## Exercise objective
Go through the data and copy each line where the word "rows" shows up.

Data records

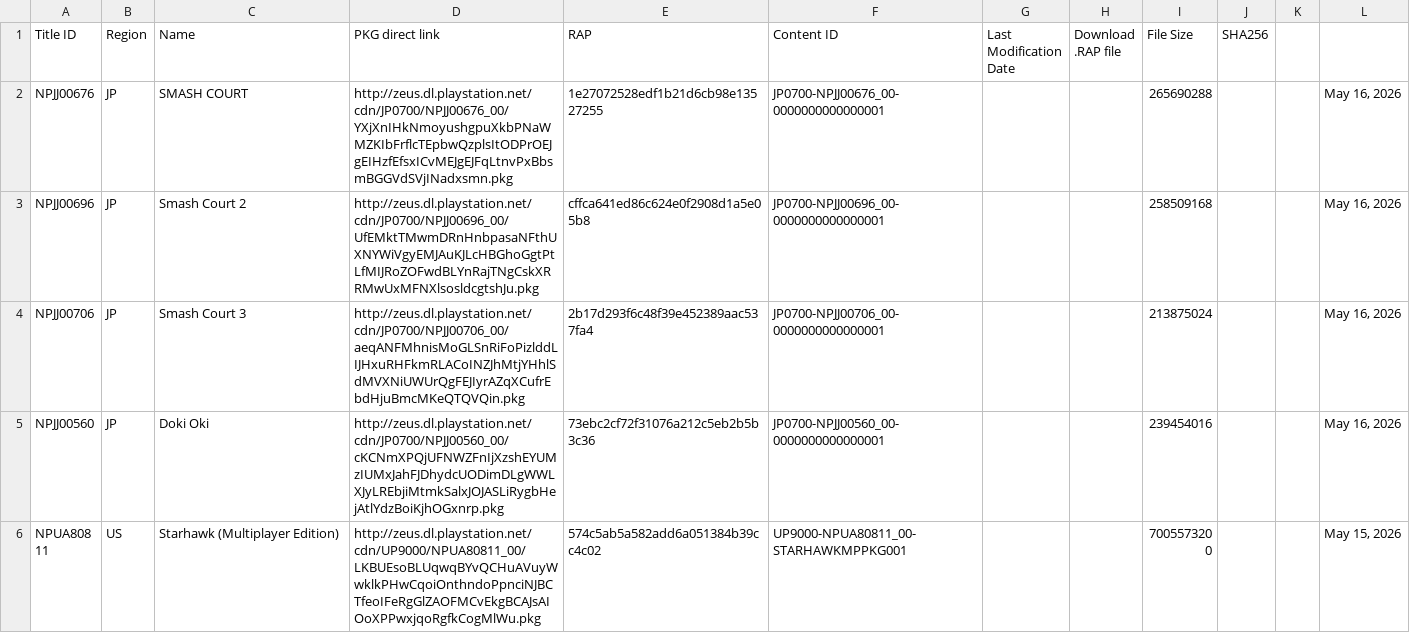
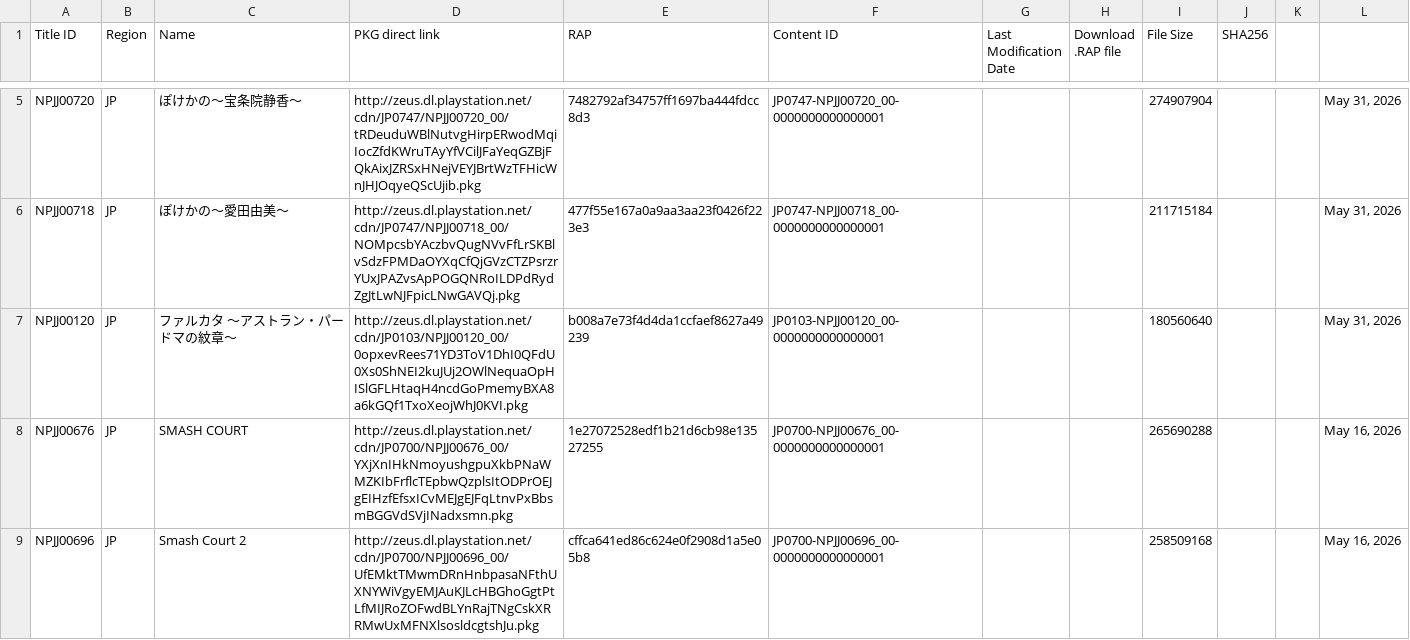
Before and after one commit to PS3-Pro/PSN-Content, a TSV file: resources/database/content/latest/latest_games.tsv, drawn as a sheet; only a part is shown, gaps mark what is left out; the shorter side is filled out with more unchanged rows; the diff covers the shown part only.

```diff
--- a/resources/database/content/latest/latest_games.tsv
+++ b/resources/database/content/latest/latest_games.tsv
@@ -2 +5,4 @@ Title ID	Region	Name	PKG direct link	RAP	Content ID	Last Modification Date	Downl
+NPJJ00720	JP	ぽけかの～宝条院静香～	http://zeus.dl.playstation.net/cdn/JP0747/NPJJ00720_00/tRDeuduWBlNutvgHirpERwodMqiIocZfdKWruTAyYfVCilJFaYeqGZBjFQkAixJZRSxHNejVEYJBrtWzTFHicWnJHJOqyeQScUjib.pkg	7482792af34757ff1697ba444fdcc8d3	JP0747-NPJJ00720_00-0000000000000001			274907904			May 31, 2026
+NPJJ00718	JP	ぽけかの～愛田由美～	http://zeus.dl.playstation.net/cdn/JP0747/NPJJ00718_00/NOMpcsbYAczbvQugNVvFfLrSKBlvSdzFPMDaOYXqCfQjGVzCTZPsrzrYUxJPAZvsApPOGQNRoILDPdRydZgJtLwNJFpicLNwGAVQj.pkg	477f55e167a0a9aa3aa23f0426f223e3	JP0747-NPJJ00718_00-0000000000000001			211715184			May 31, 2026
+NPJJ00120	JP	ファルカタ ～アストラン・パードマの紋章～	http://zeus.dl.playstation.net/cdn/JP0103/NPJJ00120_00/0opxevRees71YD3ToV1DhI0QFdU0Xs0ShNEI2kuJUj2OWlNequaOpHISlGFLHtaqH4ncdGoPmemyBXA8a6kGQf1TxoXeojWhJ0KVI.pkg	b008a7e73f4d4da1ccfaef8627a49239	JP0103-NPJJ00120_00-0000000000000001			180560640			May 31, 2026
 NPJJ00676	JP	SMASH COURT	http://zeus.dl.playstation.net/cdn/JP0700/NPJJ00676_00/YXjXnIHkNmoyushgpuXkbPNaWMZKIbFrflcTEpbwQzplsItODPrOEJgEIHzfEfsxICvMEJgEJFqLtnvPxBbsmBGGVdSVjINadxsmn.pkg	1e27072528edf1b21d6cb98e13527255	JP0700-NPJJ00676_00-0000000000000001			265690288			May 16, 2026
```
Also changed, not shown: 3 added rows and 6 removed rows elsewhere in this file, resources/database/content/latest/latest_dlcs.tsv, resources/database/content/official/pending/games.tsv, 1 other file.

## Written reply
Before and after one commit to PS3-Pro/PSN-Content, a TSV file: resources/database/content/latest/latest_games.tsv, drawn as a sheet; only a part is shown, gaps mark what is left out; the shorter side is filled out with more unchanged rows; the diff covers the shown part only.
Also changed, not shown: 3 added rows and 6 removed rows elsewhere in this file, resources/database/content/latest/latest_dlcs.tsv, resources/database/content/official/pending/games.tsv, 1 other file.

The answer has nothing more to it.